A compostable "natural" composite developed by EarthShell Corp. is likely to have a broad impact on disposable packaging markets, company sources say. At EarthShell's inception in 1992, it emphasized the potential of its blend of ground limestone, potato starch, and recycled paper fiber for making analogs of extruded polystyrene foam bowls, plates, and hinged containers. Now, with its rigid fast-food containers taking off, the company's focus has broadened into food-service film (replacing film/paper laminates), hot and cold drink cups (replacing EPS and coated paper), rigid sheet (replacing paperboard), and even injection molded disposables. Within two years, officials expect these end-uses to be commercialized.

Although EarthShell's composite is not truly plastic, it often incorporates a biodegradable polymer as a moisture-barrier film or additive. So success in rigid packaging does help plastics win back ground lost to paper a decade ago, asserts Vincent Truant, EarthShell's president. He cites agreements assigning rights to partners to make EarthShell bowls, plates, clamshells, and cups. These packages are "baked" in a process analogous to waffle making, using dedicated equipment built by Detroit Tool and Engineering.

EarthShell has issued licenses for rigid packaging to Sweetheart Cup Co. in Owings Mills, Md.; Huhtamaki Oyj in Finland; and Green Packaging SDN BHD in Malaysia. Each has regional rights in fast-food, retail, and other sectors. Green Earth Packaging (GEP) in Dallas has been granted rights to supply discount stores and government agencies. EarthShell receives a 20% royalty on all sales.

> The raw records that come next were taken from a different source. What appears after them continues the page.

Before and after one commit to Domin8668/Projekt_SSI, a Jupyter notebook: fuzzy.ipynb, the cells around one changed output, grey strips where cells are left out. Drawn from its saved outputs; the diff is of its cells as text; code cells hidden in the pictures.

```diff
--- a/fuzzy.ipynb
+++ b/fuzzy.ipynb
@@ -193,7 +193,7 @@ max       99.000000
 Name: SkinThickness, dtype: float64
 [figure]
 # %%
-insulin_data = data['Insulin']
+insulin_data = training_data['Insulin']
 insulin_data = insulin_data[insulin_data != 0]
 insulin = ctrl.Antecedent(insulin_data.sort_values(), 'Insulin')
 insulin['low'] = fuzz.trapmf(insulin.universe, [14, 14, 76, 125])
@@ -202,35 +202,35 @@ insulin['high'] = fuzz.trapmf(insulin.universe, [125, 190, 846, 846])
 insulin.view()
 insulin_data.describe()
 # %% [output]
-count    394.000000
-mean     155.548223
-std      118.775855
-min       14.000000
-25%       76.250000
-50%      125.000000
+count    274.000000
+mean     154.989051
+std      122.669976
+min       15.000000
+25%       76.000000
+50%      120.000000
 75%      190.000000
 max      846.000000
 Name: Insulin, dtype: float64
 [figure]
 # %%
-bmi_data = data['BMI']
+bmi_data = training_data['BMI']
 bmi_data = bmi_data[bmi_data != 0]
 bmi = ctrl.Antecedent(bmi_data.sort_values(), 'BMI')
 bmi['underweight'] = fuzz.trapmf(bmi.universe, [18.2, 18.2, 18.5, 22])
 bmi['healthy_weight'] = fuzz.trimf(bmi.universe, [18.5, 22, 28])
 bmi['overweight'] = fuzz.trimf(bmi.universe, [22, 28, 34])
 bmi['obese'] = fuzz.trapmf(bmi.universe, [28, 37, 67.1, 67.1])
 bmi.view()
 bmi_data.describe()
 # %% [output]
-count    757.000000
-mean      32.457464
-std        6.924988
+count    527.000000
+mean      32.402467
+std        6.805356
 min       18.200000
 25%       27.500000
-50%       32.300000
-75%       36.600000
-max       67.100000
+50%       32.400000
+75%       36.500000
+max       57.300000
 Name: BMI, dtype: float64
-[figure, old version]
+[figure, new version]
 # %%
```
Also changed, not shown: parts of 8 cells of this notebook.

Thomas Uleau, Sweetheart's vice chairman, called the agreements "one of the most significant developments in the food-service industry in years." Sweetheart is to begin production by mid-2003, and expects sales to reach $500 million a year by 2007. Green Packaging SDN plans to install five lines in Malaysia and make 1 billion units (mostly noodle bowls) by 2003. GEP will spend $10 million on five new lines in Texas that will start up in mid-2003.


Wraps & cups are hot

An alliance of EarthShell and DuPont Packaging & Industrial Polymers is focused on sandwich wraps. DuPont has global rights to sell food-service film in a $1-billion/yr market. Wrap can be made on existing blown- or cast-film equipment, largely because of the addition to the EarthShell formula of DuPont's Biomax polyester. 

This biodegradable thermoplastic imparts good foldability and drapability, aids printing, and adds moisture barrier. The wraps have been tested in several cities and at restaurants in eight national parks. Potential exists for replacing paper in other printed, disposable food applications as well.

Interest in composite hot cups to replace EPS and paper is intense, says John Nevling, EarthShell's director of product management. The agreement with Sweetheart includes cups and other rigid packages. Composite hot cups offer potential cost savings over EPS. Ingredient costs are around 3¢/lb for limestone and 22¢/lb for potato starch. Composite hot cups provide a "more pleasing feel to hands and lips" than EPS, adds Nevling. Versus paper, they are lighter and superior insulators (water in the dough foams during processing).

One challenge is a deeper draw than for other rigid packages. During vacuum forming of the biodegradable film lining, it is important to maintain uniform wall thickness and avoid wrinkling. Officials say the composite hot cups are more reliable than other cups because the film forms a continuous membrane to support the substrate at points where it might crack or pinhole.

Meanwhile, a rigid sheet made of EarthShell composite is being tested as a paperboard replacement in food and non-food uses. Work is also under way to adapt the composite for injection molding of disposable knives, forks, spoons, and coffee stirrers.